TASK BRIEF: Once the pictures are removed, restate the data below word for word.

* * * * * * *

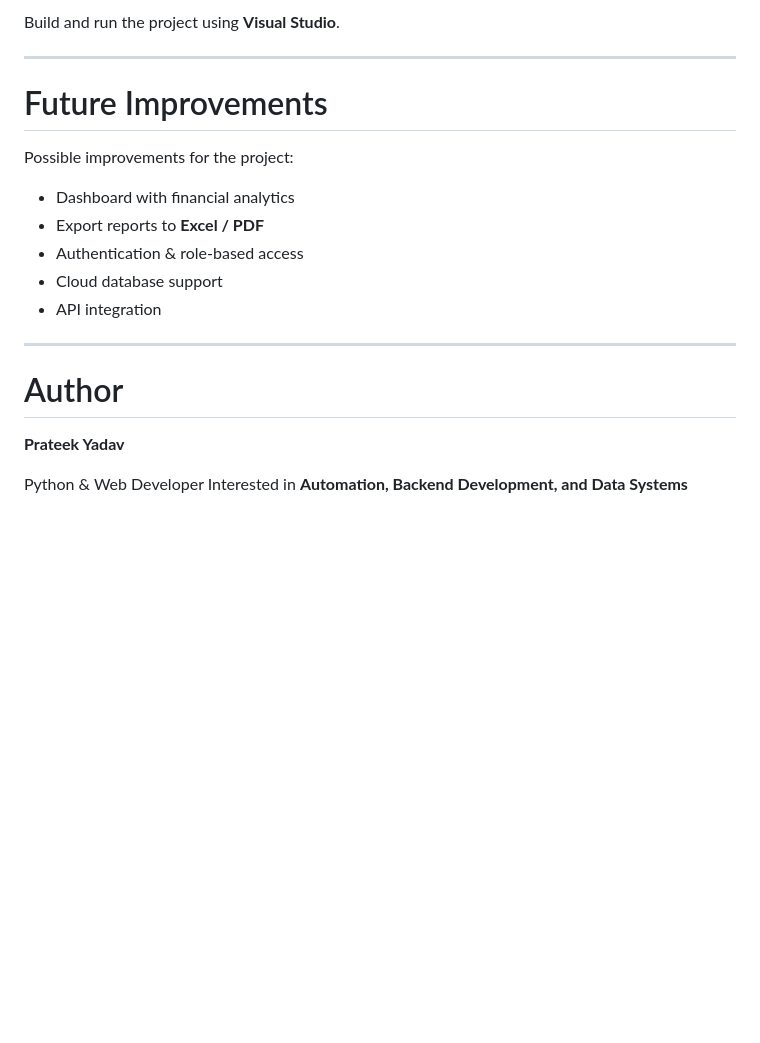
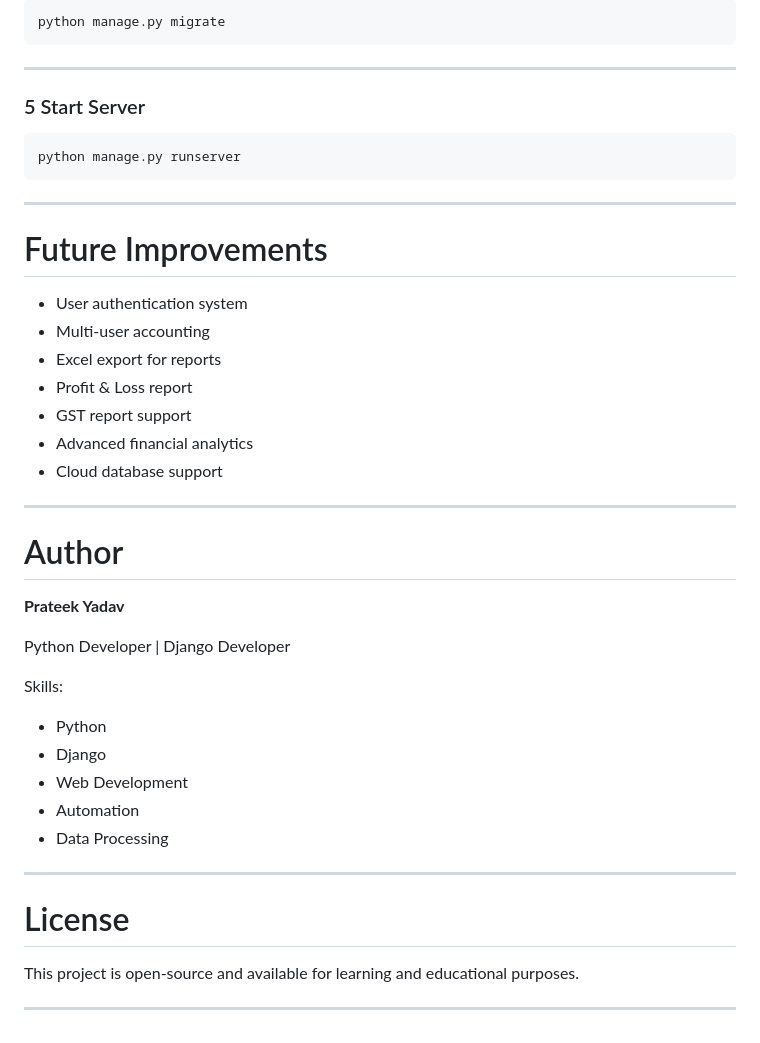
Before and after one commit to prateek-gith/django-accounting-web-app, a Markdown page: readme.md, the part around one of its changes. GitHub-like rendering; blank space fills up the shorter version.

````diff
--- a/readme.md
+++ b/readme.md
@@ -140,17 +154,27 @@ Accounting.sln
 
-Build and run the project using **Visual Studio**.
+```bash
+python manage.py migrate
+```
+
+---
+
+### 5 Start Server
+
+```bash
+python manage.py runserver
+```
 
 ---
 
 # Future Improvements
 
-Possible improvements for the project:
-
-* Dashboard with financial analytics
-* Export reports to **Excel / PDF**
-* Authentication & role-based access
+* User authentication system
+* Multi-user accounting
+* Excel export for reports
+* Profit & Loss report
+* GST report support
+* Advanced financial analytics
 * Cloud database support
-* API integration
 
 ---
 
@@ -158,5 +182,20 @@ Possible improvements for the project:
 
 **Prateek Yadav**
 
-Python & Web Developer
-Interested in **Automation, Backend Development, and Data Systems**
+Python Developer | Django Developer
+
+Skills:
+
+* Python
+* Django
+* Web Development
+* Automation
+* Data Processing
+
+---
+
+# License
+
+This project is open-source and available for learning and educational purposes.
+
+---
````
Also changed, not shown: other parts of readme.md (+99 -85 lines).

* * * * * * *

SOLUTION:
Before and after one commit to prateek-gith/django-accounting-web-app, a Markdown page: readme.md, the part around one of its changes. GitHub-like rendering; blank space fills up the shorter version.

````diff
--- a/readme.md
+++ b/readme.md
@@ -140,17 +154,27 @@ Accounting.sln
 
-Build and run the project using **Visual Studio**.
+```bash
+python manage.py migrate
+```
+
+---
+
+### 5 Start Server
+
+```bash
+python manage.py runserver
+```
 
 ---
 
 # Future Improvements
 
-Possible improvements for the project:
-
-* Dashboard with financial analytics
-* Export reports to **Excel / PDF**
-* Authentication & role-based access
+* User authentication system
+* Multi-user accounting
+* Excel export for reports
+* Profit & Loss report
+* GST report support
+* Advanced financial analytics
 * Cloud database support
-* API integration
 
 ---
 
@@ -158,5 +182,20 @@ Possible improvements for the project:
 
 **Prateek Yadav**
 
-Python & Web Developer
-Interested in **Automation, Backend Development, and Data Systems**
+Python Developer | Django Developer
+
+Skills:
+
+* Python
+* Django
+* Web Development
+* Automation
+* Data Processing
+
+---
+
+# License
+
+This project is open-source and available for learning and educational purposes.
+
+---
````
Also changed, not shown: other parts of readme.md (+99 -85 lines).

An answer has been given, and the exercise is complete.